Broadband and TV licences
Labour promises to deliver free full-fibre broadband to all by 2030. In addition, free TV licences for those aged over 75 will be protected.
A new gambling levy will be introduced with the specific aim of funding support for problem gamblers and systems for consumer compensation.
There are undefined plans to tackle late payments to small businesses and the self-employed. Late payers could be banned from public procurement.
Workers will be given a share of dividends generated by the companies they work for. Large companies will be obliged to set up Inclusive Ownership Funds (IOFs). Up to 10% of the company’s shares will be held by this new type of employee trust with dividend payments of up to £500 a year distributed equally to the employees.
The party is additionally proposing a pilot of a Universal Basic Income scheme.
Self-employed workers will get new rights including collective income protection insurance schemes, annual income assessments for those on Universal Credit and better access to mortgages and pension schemes.
A new Ministry for Employment Rights will also be set up, which will develop plans to:
• Give everyone full rights from day one.
• Strengthen protections for whistle-blowers and rights against unfair dismissal.

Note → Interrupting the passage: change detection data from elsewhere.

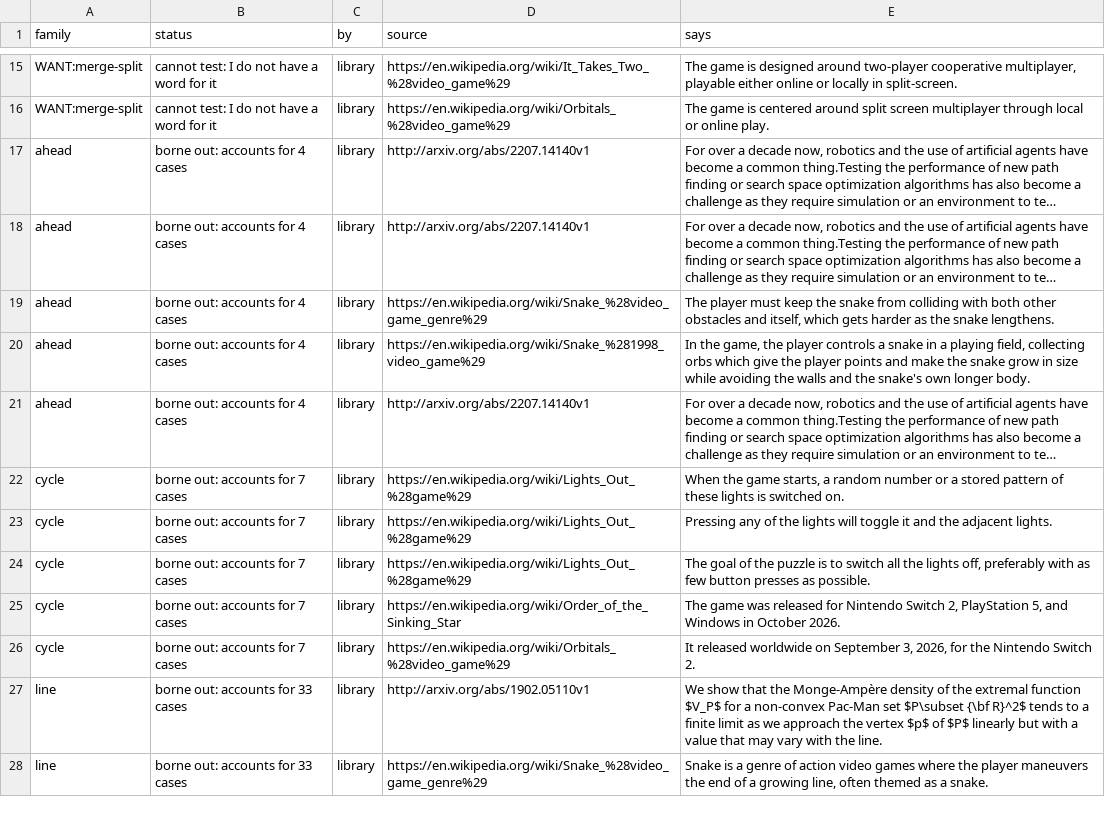
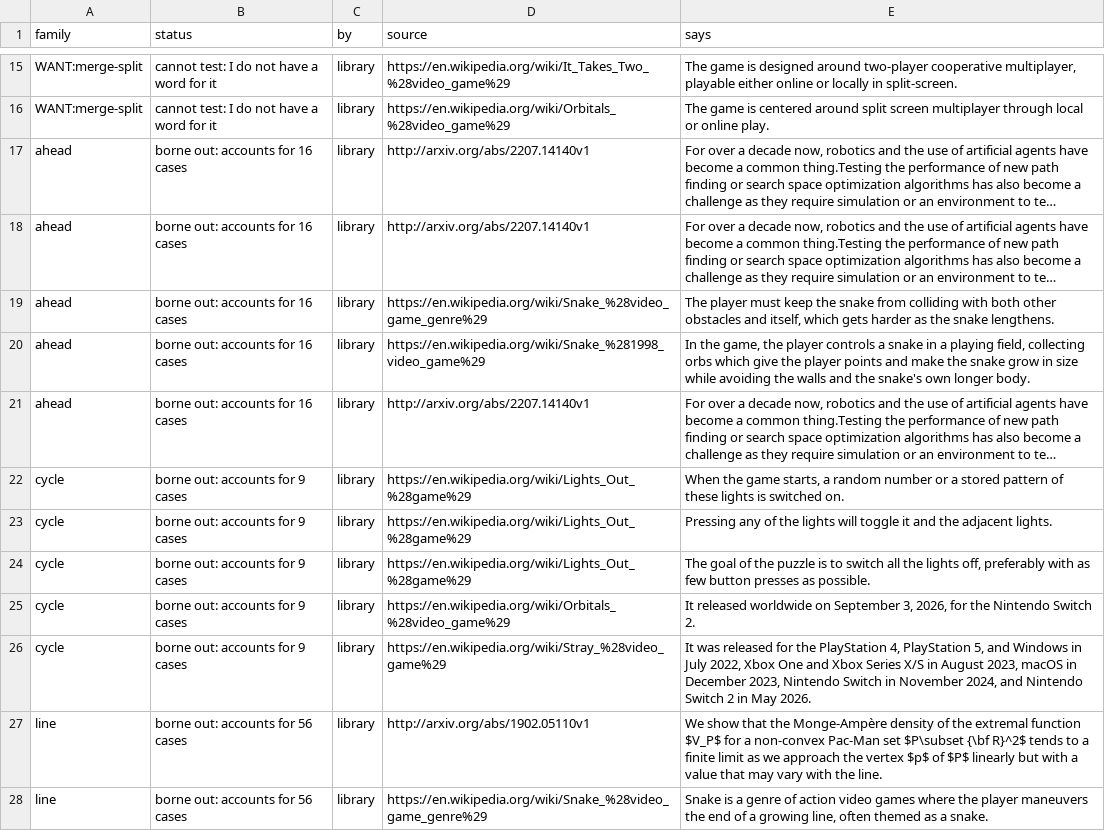
Before and after one commit to pra-ji-moh/ciall, a TSV file: child/library/claims.tsv, drawn as a sheet; only a part is shown, gaps mark what is left out; long unchanged cells end in …; the diff covers the shown part only; the diff names each change by its address in the sheet, - before the commit and + after, or states it on an @@ line.

```diff
--- a/child/library/claims.tsv
+++ b/child/library/claims.tsv
-B17:B21 (status): borne out: accounts for 4 cases
+B17:B21 (status): borne out: accounts for 16 cases
-B22:B26 (status): borne out: accounts for 7 cases
+B22:B26 (status): borne out: accounts for 9 cases
-D25 (source): https://en.wikipedia.org/wiki/Order_of_the_Sinking_Star
+D25 (source): https://en.wikipedia.org/wiki/Orbitals_%28video_game%29
-E25 (says): The game was released for Nintendo Switch 2, PlayStation 5, and Windows in October 2026.
+E25 (says): It released worldwide on September 3, 2026, for the Nintendo Switch 2.
-D26 (source): https://en.wikipedia.org/wiki/Orbitals_%28video_game%29
+D26 (source): https://en.wikipedia.org/wiki/Stray_%28video_game%29
-E26 (says): It released worldwide on September 3, 2026, for the Nintendo Switch 2.
+E26 (says): It was released for the PlayStation 4, PlayStation 5, and Windows in July 2022, Xbox One and Xbox Series X/S in August 2023, macOS in December 2023, Nintendo Switch in November 2024, and Nintendo Switch 2 in May 2026.
-B27:B28 (status): borne out: accounts for 33 cases
+B27:B28 (status): borne out: accounts for 56 cases
```
Also changed, not shown: 1 added row, 1 removed row and 9 edited cells elsewhere in this file, child/practice.tsv, 20 other files.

• End bogus self-employment and creating a single status of ‘worker’ for everyone apart from those genuinely self-employed in business on their own account.
• Ban overseas-only recruitment practices.
• Ban zero-hour contracts and give those who work regular hours for more than 12 weeks a right to a regular contract, reflecting those hours.
Work-life balance and equality
The Labour Party proposes:
• Increasing wages through sectoral collective bargaining.
• Requiring breaks during shifts to be paid.
• Requiring cancelled shifts to be paid and proper notice for changes in hours.
• Giving all workers the right to flexible working.
• Extending statutory maternity pay from nine to 12 months.
• Doubling paternity leave from two weeks to four and increasing statutory paternity pay.
• Introducing statutory bereavement leave. Statutory support for bereaved parents is due to start in April 2020.
• Introducing four new bank holidays celebrating our four patron saints’ days.
• Reviewing family-friendly employment rights, including rights to respond to family emergencies.
Promote equality at work by:
• Requiring employers to devise and implement plans to eradicate gender/race/disability pay gaps with fines for failure.
• Increasing redundancy protection.
• Banning unpaid internships.
It will also develop collective income protection insurance schemes for the self-employed.
There is an ambition to reduce full-time weekly working hours to 32 within a decade.
- Review the retirement age and possibly reduce this for those in stressful occupations e.g. shift workers.
- Maintain the ‘triple lock’ and guarantee the winter fuel payment, free TV licences and free bus passes as universal benefits.
- Implement a single, comprehensive and publicly run transparent pensions dashboard, including information about costs and charges.
- Ensure that the state pensions of UK citizens living overseas rise in line with state pensions in Britain.
*22 November: An amended version of the article was uploaded to clarity points such as the criteria for small profits rate and the manifesto costings.